COVID-19 Update: If you're thinking about motorcycle insurance in the context of coronavirus, see below for information on how it affects Georgia motorcycle riders.

If you're a motorcycle owner in the state of Georgia, it's required to have motorcycle insurance, but it doesn't have to break the bank. We've collected hundreds of quotes and found the cheapest annual insurance cost to be $508.

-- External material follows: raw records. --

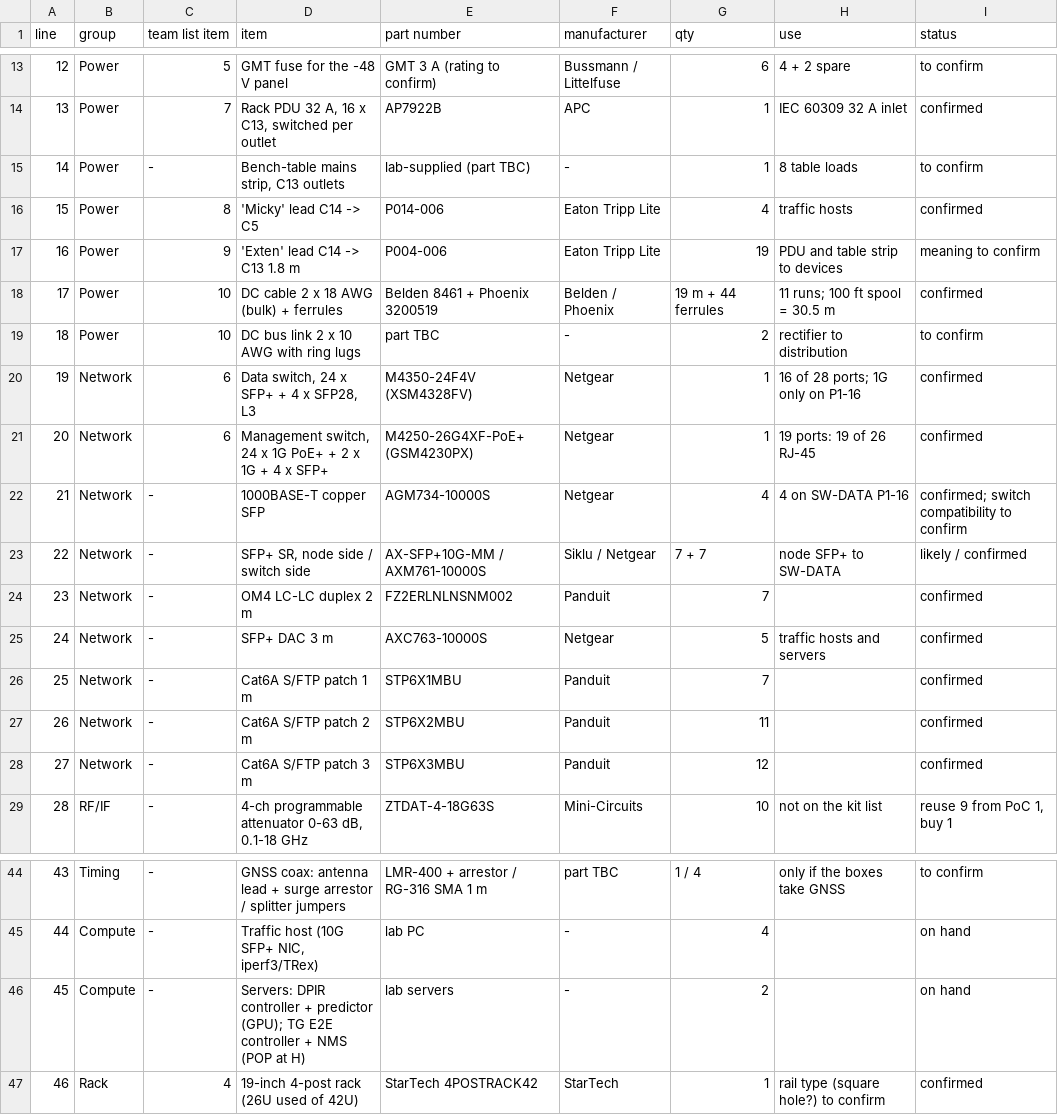
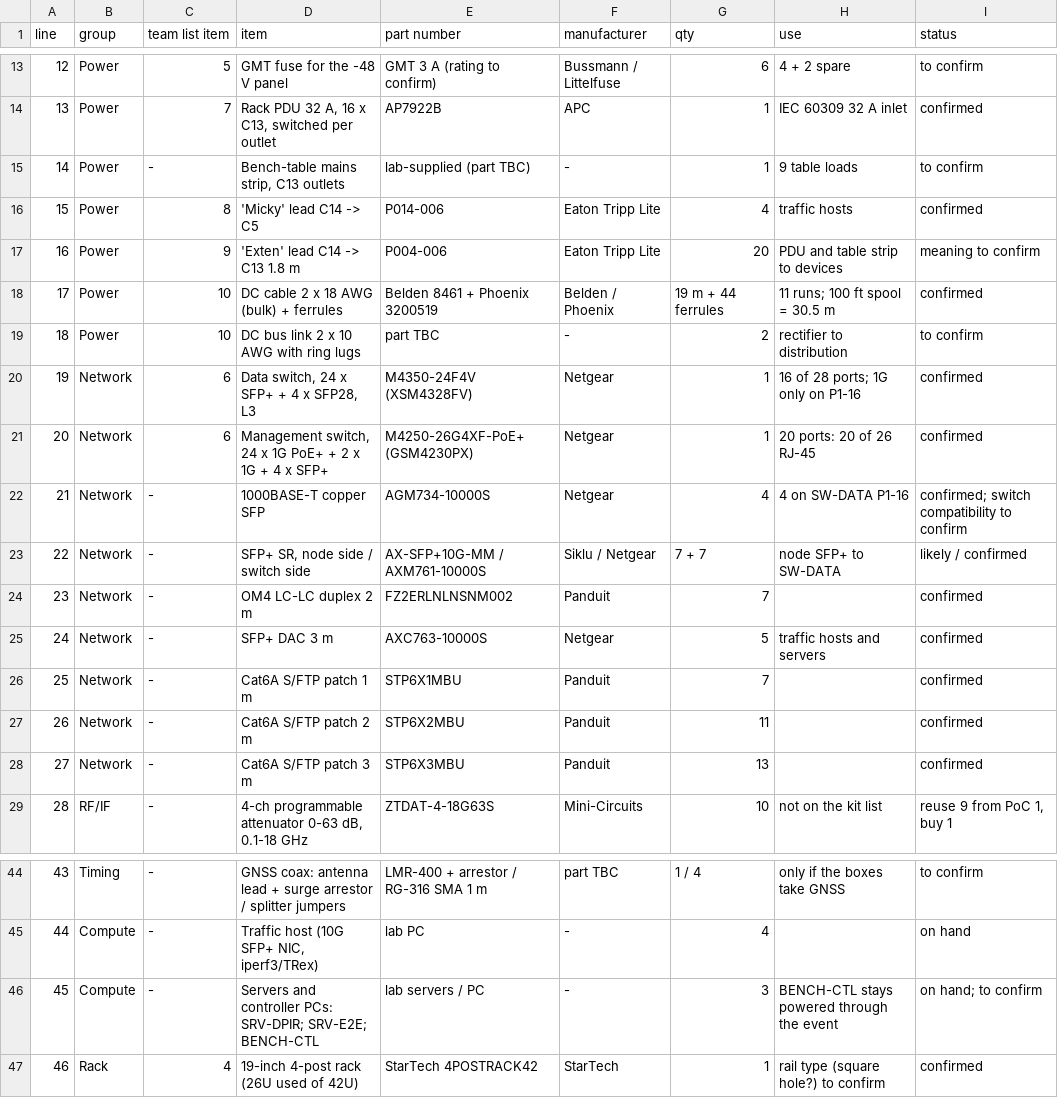
Before and after one commit to efidvir/MARL_code, a CSV file: testbed_design/out/poc2_parts_list.csv, drawn as a sheet; only a part is shown, gaps mark what is left out.

```diff
--- a/testbed_design/out/poc2_parts_list.csv
+++ b/testbed_design/out/poc2_parts_list.csv
@@ -14,5 +14,5 @@ line,group,team list item,item,part number,manufacturer,qty,use,status
 13,Power,7,"Rack PDU 32 A, 16 x C13, switched per outlet",AP7922B,APC,1,IEC 60309 32 A inlet,confirmed
-14,Power,-,"Bench-table mains strip, C13 outlets",lab-supplied (part TBC),-,1,8 table loads,to confirm
+14,Power,-,"Bench-table mains strip, C13 outlets",lab-supplied (part TBC),-,1,9 table loads,to confirm
 15,Power,8,'Micky' lead C14 -> C5,P014-006,Eaton Tripp Lite,4,traffic hosts,confirmed
-16,Power,9,'Exten' lead C14 -> C13 1.8 m,P004-006,Eaton Tripp Lite,19,PDU and table strip to devices,meaning to confirm
+16,Power,9,'Exten' lead C14 -> C13 1.8 m,P004-006,Eaton Tripp Lite,20,PDU and table strip to devices,meaning to confirm
 17,Power,10,DC cable 2 x 18 AWG (bulk) + ferrules,Belden 8461 + Phoenix 3200519,Belden / Phoenix,19 m + 44 ferrules,11 runs; 100 ft spool = 30.5 m,confirmed
@@ -20,3 +20,3 @@ line,group,team list item,item,part number,manufacturer,qty,use,status
 19,Network,6,"Data switch, 24 x SFP+ + 4 x SFP28, L3",M4350-24F4V (XSM4328FV),Netgear,1,16 of 28 ports; 1G only on P1-16,confirmed
-20,Network,6,"Management switch, 24 x 1G PoE+ + 2 x 1G + 4 x SFP+",M4250-26G4XF-PoE+ (GSM4230PX),Netgear,1,19 ports: 19 of 26 RJ-45,confirmed
+20,Network,6,"Management switch, 24 x 1G PoE+ + 2 x 1G + 4 x SFP+",M4250-26G4XF-PoE+ (GSM4230PX),Netgear,1,20 ports: 20 of 26 RJ-45,confirmed
 21,Network,-,1000BASE-T copper SFP,AGM734-10000S,Netgear,4,4 on SW-DATA P1-16,confirmed; switch compatibility to confirm
@@ -27,3 +27,3 @@ line,group,team list item,item,part number,manufacturer,qty,use,status
 26,Network,-,Cat6A S/FTP patch 2 m,STP6X2MBU,Panduit,11,,confirmed
-27,Network,-,Cat6A S/FTP patch 3 m,STP6X3MBU,Panduit,12,,confirmed
+27,Network,-,Cat6A S/FTP patch 3 m,STP6X3MBU,Panduit,13,,confirmed
 28,RF/IF,-,"4-ch programmable attenuator 0-63 dB, 0.1-18 GHz",ZTDAT-4-18G63S,Mini-Circuits,10,not on the kit list,"reuse 9 from PoC 1, buy 1"
@@ -45,3 +45,3 @@ line,group,team list item,item,part number,manufacturer,qty,use,status
 44,Compute,-,"Traffic host (10G SFP+ NIC, iperf3/TRex)",lab PC,-,4,,on hand
-45,Compute,-,Servers: DPIR controller + predictor (GPU); TG E2E controller + NMS (POP at H),lab servers,-,2,,on hand
+45,Compute,-,Servers and controller PCs: SRV-DPIR; SRV-E2E; BENCH-CTL,lab servers / PC,-,3,BENCH-CTL stays powered through the event,on hand; to confirm
 46,Rack,4,19-inch 4-post rack (26U used of 42U),StarTech 4POSTRACK42,StarTech,1,rail type (square hole?) to confirm,confirmed
```
Also changed, not shown: testbed_design/out/poc1_cable_schedule.csv, testbed_design/out/poc1_parts_list.csv, 25 other files.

Compare Motorcycle Insurance Quotes from Providers in Georgia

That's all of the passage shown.